  • Secure global net zero by mid-century to keep a 1.5ºC increase temperature within reach
  • Adapt to protect communities and natural habitats
  • Mobilise finance (developed countries have previously promised to mobilise at least $100bn in climate finance per year by 2020)
  • Work together to deliver these objectives As buildings are a major contributor to emissions and energy use, and they have a significant impact on natural habits, it goes without saying that the built environment has a significant role to play in helping COP26 meet its goals.

Who is involved in COP26

The short answer is everyone. Well, everyone with access to the internet or a news feed. Breaking this down somewhat there are expected to be over 100 world leaders at the event. These include names such as Boris Johnson, Nicola Sturgeon and Joe Biden. There are also celebrities who are climate change advocates, such as Sir David Attenborough, Her Majesty the Queen, Greta Thunberg and Pope Francis. There are eleven ‘Principal Partners’ sponsoring the event. These include; Sky, Sainsbury’s, The National Grid, Microsoft and SSE. There is also a small army of volunteers helping make sure dignitaries and the general public can navigate their way around Scotland without getting lost or carried away by a peckish Loch Ness Monster. As a member of the public, there are several ways to get involved. If you work for some non-government organisations (NGOs) or inter-government organisations you may be able to attend under ‘observer’ status. That said, if you are not aware of this by now it is possibly a little late in the day to join. There are also warm-up events for COP26. These include the 16th UN Conference of Youth that runs from 28th to 30th October. Certain key partners for COP26 are also hosting associated events. For example, SSE is involved in a series of debates around decarbonisation that will be streamed free online.

You can sign up for these events here.

During these, speakers from industry, government, academia, and NGOs will come together to share insights into the major challenges on the road to sustainability and discuss potential solutions. The events focus on sectors that must play a major role in the decarbonisation of the UK. These include finance and investment, energy, food and agriculture, building and architecture, automotive, air travel, shipping, policy, science and innovation.

Events related to the building industry

SSE’s Smart Buildings division will be heavily involved in the online event centred on buildings and architecture, again, you can sign up for this event using the button below. The panel will be discussing the following areas:

  • 28% of UK carbon emissions are from operational energy use in buildings. Starting tomorrow this could be reduced by 20-30%, but it isn’t happening!
  • 80% of the buildings that will be in use in 2050 have already been built.
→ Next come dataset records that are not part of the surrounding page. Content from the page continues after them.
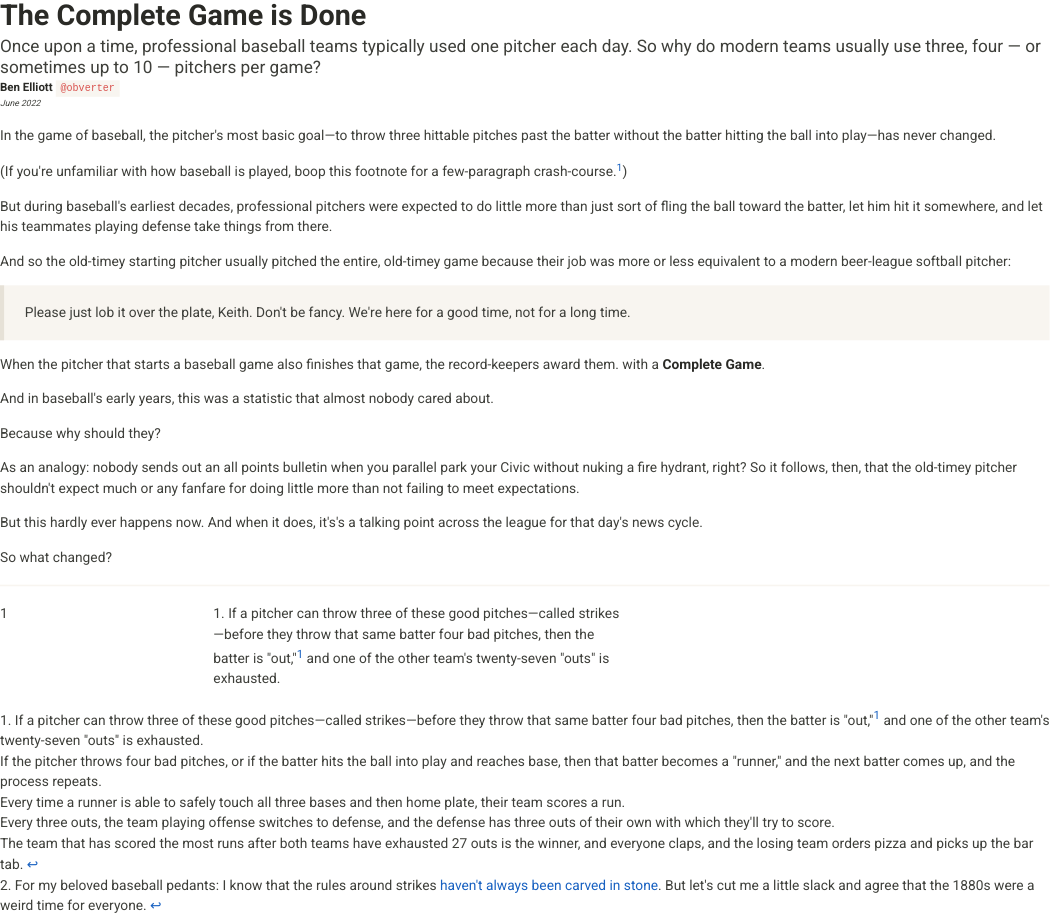
Repository: obverter/complete-games-are-done
Page: index.html
An editor plug-in stored every save of this project. The page is shown before and after the next save, followed by the edit.
The browser window is 1280 px wide. The page is 1291 px wide, so the pictures cover 1291 px, including what lies to the right of the window. The pictures show the whole page, at 82% of full size.

Above is the page before, as saved 2022-06-25 07:52:07.

### index.html
<!DOCTYPE html>
<html>
    <head>
        <meta charset="utf-8" />
        <meta name="viewport" content="width=device-width, initial-scale=1" />
        <title>Complete Games Are Done</title>
        <!-- todo: Title above is the text in the browser tab. -->
        <link rel="stylesheet" href="docs/bulmaswap.min.css" />
    </head>

    <body>
        <h1 class="title is-2">The Complete Game is Done</h1>
        <!-- todo: Title above is the Content title. -->
        <p class="subtitle is-4">
            Once upon a time, professional baseball teams typically used one
            pitcher each day. So why do modern teams usually use three, four —
            or sometimes up to 10 — pitchers per game?
            <!-- todo: Subtitle above is the Content subtitle. -->
        </p>

        <h6 class="title is-6">Ben Elliott <code>@obverter</code></h6>
        <h6 class="subtitle is-7"><em>June 2022</em></h6>
        <div class="content">
            <p>
                In the game of baseball, the pitcher's most basic goal—to throw
                three hittable pitches past the batter without the batter
                hitting the ball into play—has never changed.
            </p>
            <p>
                (If you're unfamiliar with how baseball is played, boop this
                footnote for a few-paragraph crash-course.<sup
                    ><a href="#fn1" id="ref1">1</a></sup
                >)
            </p>
            <p>
                But during baseball's earliest decades, professional pitchers
                were expected to do little more than just sort of fling the ball
                toward the batter, let him hit it somewhere, and let his
                teammates playing defense take things from there.
            </p>
            <p>
                And so the old-timey starting pitcher usually pitched the
                entire, old-timey game because their job was more or less
                equivalent to a modern beer-league softball pitcher:
            </p>
            <blockquote>
                Please just lob it over the plate, Keith. Don't be fancy. We're
                here for a good time, not for a long time.
            </blockquote>
            <p>
                When the pitcher that starts a baseball game also finishes that
                game, the record-keepers award them. with a
                <strong>Complete Game</strong>.
            </p>
            <p>
                And in baseball's early years, this was a statistic that almost
                nobody cared about.
            </p>
            <p>Because why should they?</p>
            <p>
                As an analogy: nobody sends out an all points bulletin when you
                parallel park your Civic without nuking a fire hydrant, right?
                So it follows, then, that the old-timey pitcher shouldn't expect
                much or any fanfare for doing little more than not failing to
                meet expectations.
            </p>
            <p>
                But this hardly ever happens now. And when it does, it's's a
                talking point across the league for that day's news cycle.
            </p>
            <p>So what changed?</p>
        </div>
        <hr />
        <!-- todo: FOOTNOTES -->
        <div class="columns">
            <div class="column is-one-fifth">1</div>
            <!-- todo: ↘ FOOTNOTES GO HERE ↙ -->
            <div class="column is-two-fifths">
                <p>
                    1. If a pitcher can throw three of these good pitches—called
                    strikes—before they throw that same batter four bad pitches,
                    then the batter is "out,"<sup
                        ><a href="#fn2" id="ref1">1</a></sup
                    >
                    and one of the other team's twenty-seven "outs" is
                    exhausted.
                </p>
            </div>
            <!-- <div class="column">3</div>
            <div class="column">4</div>
            <div class="column">5</div> -->
        </div>
        <sup id="fn1"></sup>
        <p>
            1. If a pitcher can throw three of these good pitches—called
            strikes—before they throw that same batter four bad pitches, then
            the batter is "out,"<sup><a href="#fn2" id="ref1">1</a></sup>
            and one of the other team's twenty-seven "outs" is exhausted.
        </p>
        <p>
            If the pitcher throws four bad pitches, or if the batter hits the
            ball into play and reaches base, then that batter becomes a
            "runner," and the next batter comes up, and the process repeats.
        </p>
        <p>
            Every time a runner is able to safely touch all three bases and then
            home plate, their team scores a run.
        </p>
        <p>
            Every three outs, the team playing offense switches to defense, and
            the defense has three outs of their own with which they'll try to
            score.
        </p>
        <p>
            The team that has scored the most runs after both teams have
            exhausted 27 outs is the winner, and everyone claps, and the losing
            team orders pizza and picks up the bar tab.
            <a href="#ref1" title="Jump back to footnote 1 in the text.">↩</a>
            <br />
            <sup id="fn2">
                <p>
                    2. For my beloved baseball pedants: I know that the rules
                    around strikes
                    <a
                        strong
                        href="https://www.baseball-almanac.com/articles/strike_zone_rules_history.shtml"
                        >haven't always been carved in stone</a
                    >. But let's cut me a little slack and agree that the 1880s
                    were a weird time for everyone.
                    <a href="#ref2" title="Jump back to footnote 2 in the text."
                        >↩</a
                    >
                </p></sup
            >
        </p>
    </body>
</html>

Loaded but not shown: docs/bulmaswap.min.css (library)

After the next save:
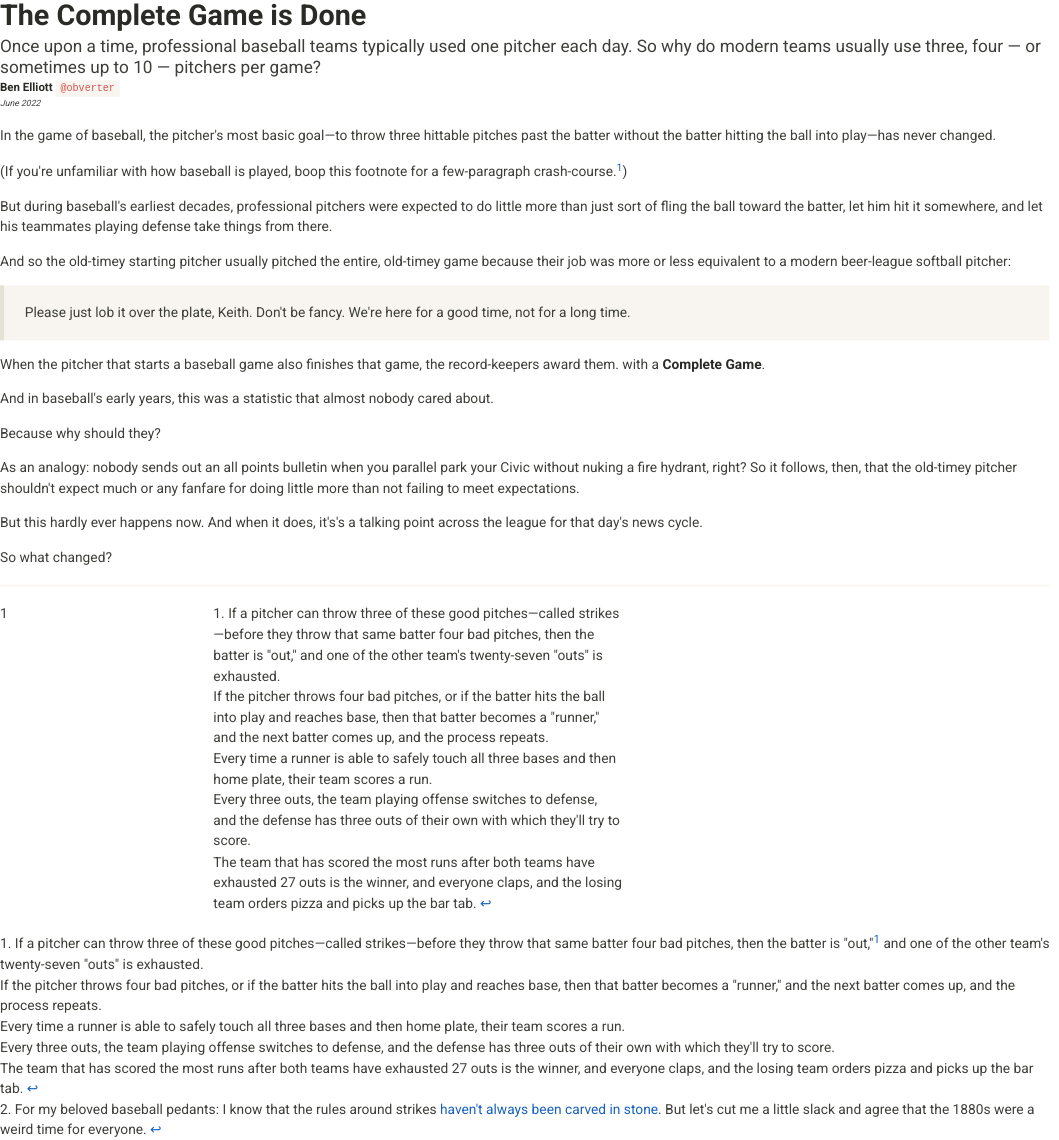
Saved 69 s later.
--- a/index.html
+++ b/index.html
@@ -79,13 +79,34 @@
                 <p>
                     1. If a pitcher can throw three of these good pitches—called
                     strikes—before they throw that same batter four bad pitches,
-                    then the batter is "out,"<sup
-                        ><a href="#fn2" id="ref1">1</a></sup
+                    then the batter is "out," and one of the other team's
+                    twenty-seven "outs" is exhausted.
+                </p>
+                <p>
+                    If the pitcher throws four bad pitches, or if the batter
+                    hits the ball into play and reaches base, then that batter
+                    becomes a "runner," and the next batter comes up, and the
+                    process repeats.
+                </p>
+                <p>
+                    Every time a runner is able to safely touch all three bases
+                    and then home plate, their team scores a run.
+                </p>
+                <p>
+                    Every three outs, the team playing offense switches to
+                    defense, and the defense has three outs of their own with
+                    which they'll try to score.
+                </p>
+                <p>
+                    The team that has scored the most runs after both teams have
+                    exhausted 27 outs is the winner, and everyone claps, and the
+                    losing team orders pizza and picks up the bar tab.
+                    <a href="#ref1" title="Jump back to footnote 1 in the text."
+                        >↩</a
                     >
-                    and one of the other team's twenty-seven "outs" is
-                    exhausted.
                 </p>
             </div>
+
             <!-- <div class="column">3</div>
             <div class="column">4</div>
             <div class="column">5</div> -->
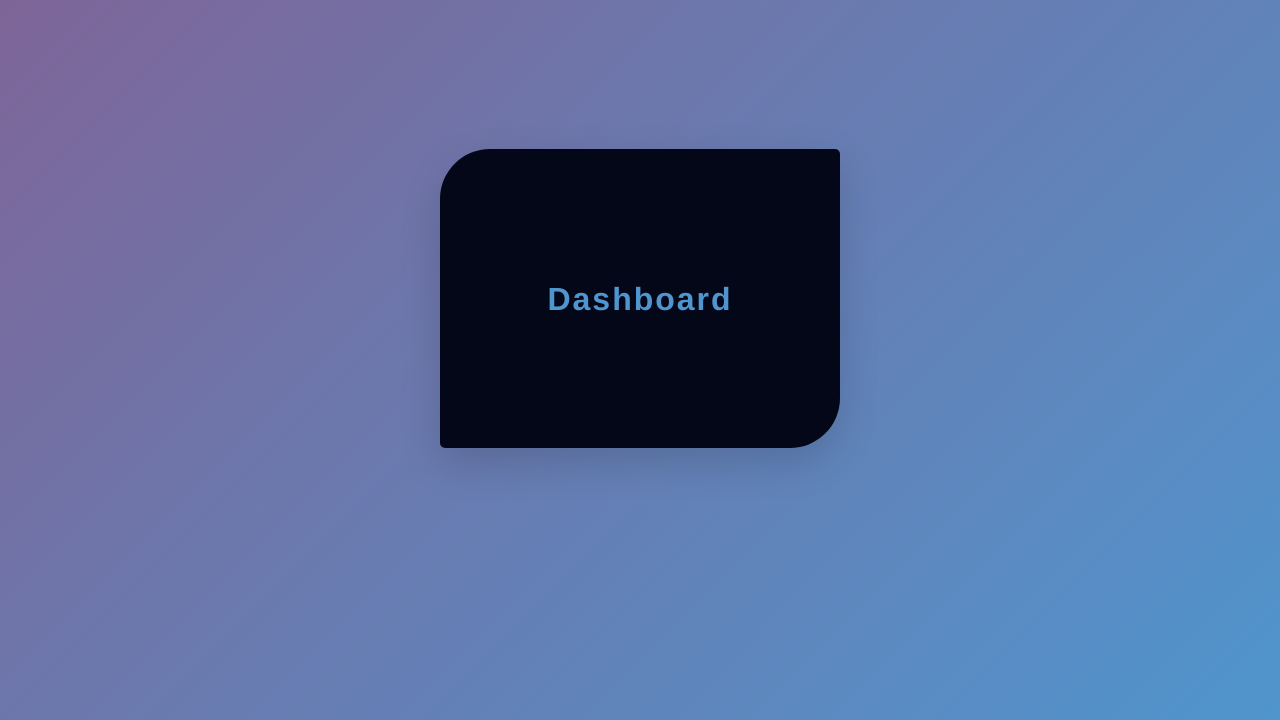
Repository: SolomonChinonso/myUserDashboard
Page: / (app in my-user-dashboard-app/)
These files come from the project's save history. The page is drawn as it stood at one moment and after the next save; the edit follows.
The browser window is 1280 px wide. The pictures show the whole page.
The project was rebuilt for these pictures with package versions that can differ from the ones it lists, and the page was loaded fresh each time. Also part of the build but not shown: my-user-dashboard-app/vite.config.ts, my-user-dashboard-app/src/App.css, my-user-dashboard-app/src/pages/Profile.tsx, my-user-dashboard-app/src/pages/Settings.tsx, my-user-dashboard-app/src/components/Navbar.tsx, my-user-dashboard-app/src/components/ProtectedRoute.tsx.

Above is the page before, as saved 2026-05-31 16:26:04.

After the next save:
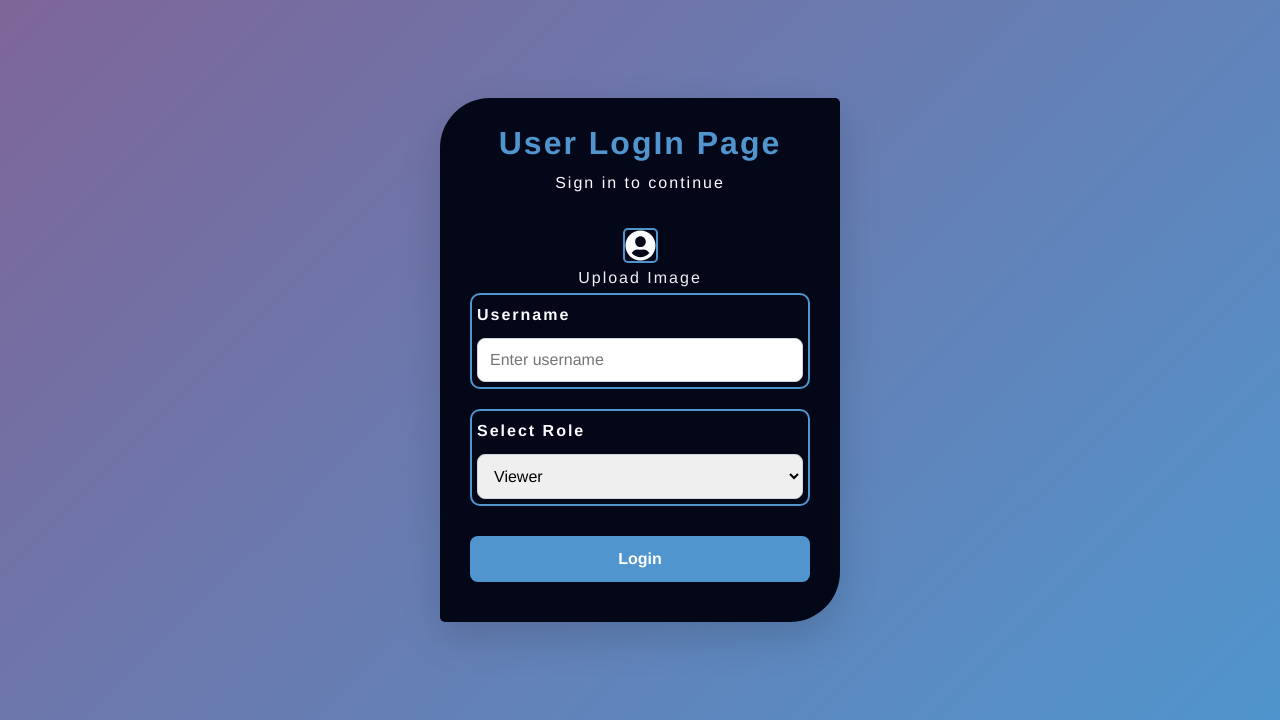
Saved 2 min 12 s later.
--- a/my-user-dashboard-app/src/App.tsx
+++ b/my-user-dashboard-app/src/App.tsx
@@ -23,19 +23,20 @@ function App() {
         {/* Redirect homepage to login */}
         <Route
           path="/"
-          element={<Navigate to="/dashboard" replace />}
+          element={<Navigate to="/login" replace />}
         />
 
         <Route
           path="/login"
-          element={
-          <ProtectedRoute><Login /></ProtectedRoute>}
+          element={<Login />}
         />
 
         <Route
           path="/dashboard"
           element={
-            <Dashboard />
+            <ProtectedRoute>
+              <Dashboard />
+            </ProtectedRoute>
           }
         />
 
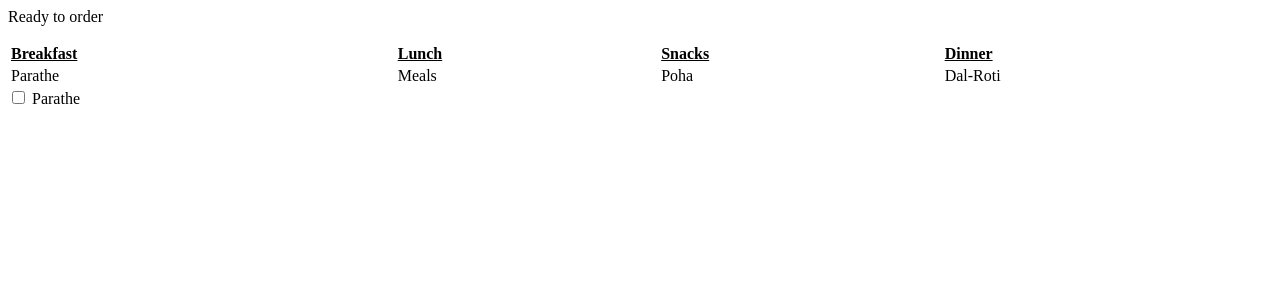
Repository: agarwaljayant7/JavaStuffs
Page: BillingSystem/HotelBillingSystem/WebContent/Menu.html
These files come from the project's save history. The page is drawn as it stood at one moment and after the next save; the edit follows.
The browser window is 1280 px wide. The pictures show the whole page.

Above is the page before, as saved 2019-12-27 17:03:07.

### BillingSystem/HotelBillingSystem/WebContent/Menu.html
<html>
<head>
<script type="text/javascript" src="Breakfast.js"></script>
</head>
<body>
<p>Ready to order</p>
<form>

<table style="width:100%">
  <tr>
    <td><b><u>Breakfast</u></b></td>
    <td><b><u>Lunch</u></b></td>
    <td><b><u>Snacks</u></b></td>
    <td><b><u>Dinner</u></b></td>
  </tr>
  <tr>
    <td>Parathe</td>
    <td>Meals</td>
    <td>Poha</td>
    <td>Dal-Roti</td>
  </tr>
</table>


<input type ="checkbox"/> Parathe
<!-- <button onclick="myFunction()">Try it</button>

<script>
function myFunction() {
  var x = document.createElement("INPUT");
  x.setAttribute("type", "checkbox");
  document.body.appendChild(x);
}
</script>
 -->

<!-- <input type="button" value="Breakfast" onclick="breakfast()"/>   -->
</form>
</body>
</html>

### BillingSystem/HotelBillingSystem/WebContent/Breakfast.js

function breakfast(){
 //alert("cooking breakfast");


}

After the next save:
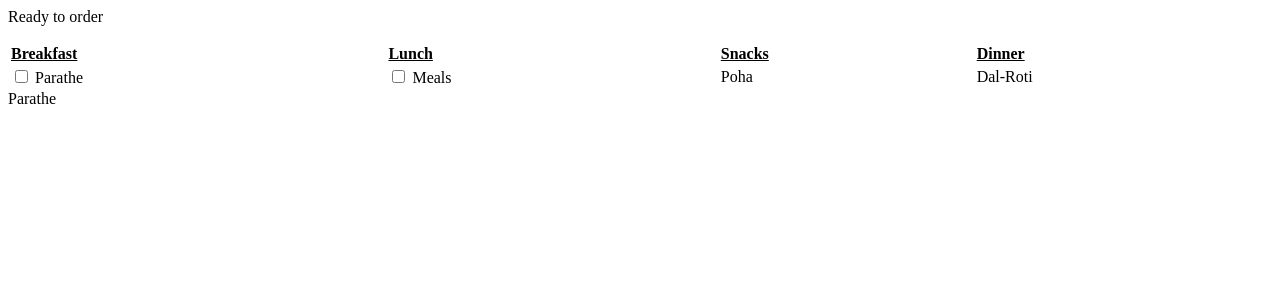
Saved 36 s later.
--- a/BillingSystem/HotelBillingSystem/WebContent/Menu.html
+++ b/BillingSystem/HotelBillingSystem/WebContent/Menu.html
@@ -14,15 +14,15 @@
     <td><b><u>Dinner</u></b></td>
   </tr>
   <tr>
-    <td>Parathe</td>
-    <td>Meals</td>
+    <td><input type ="checkbox"/> Parathe</td>
+    <td><input type ="checkbox"/> Meals</td>
     <td>Poha</td>
     <td>Dal-Roti</td>
   </tr>
 </table>
 
 
-<input type ="checkbox"/> Parathe
+ Parathe
 <!-- <button onclick="myFunction()">Try it</button>
 
 <script>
Why is there so much focus on new build, and not renovation?

If you have any follow up questions or would like to know more about COP26, then please contact SSE Smart Buildings direct using the button below.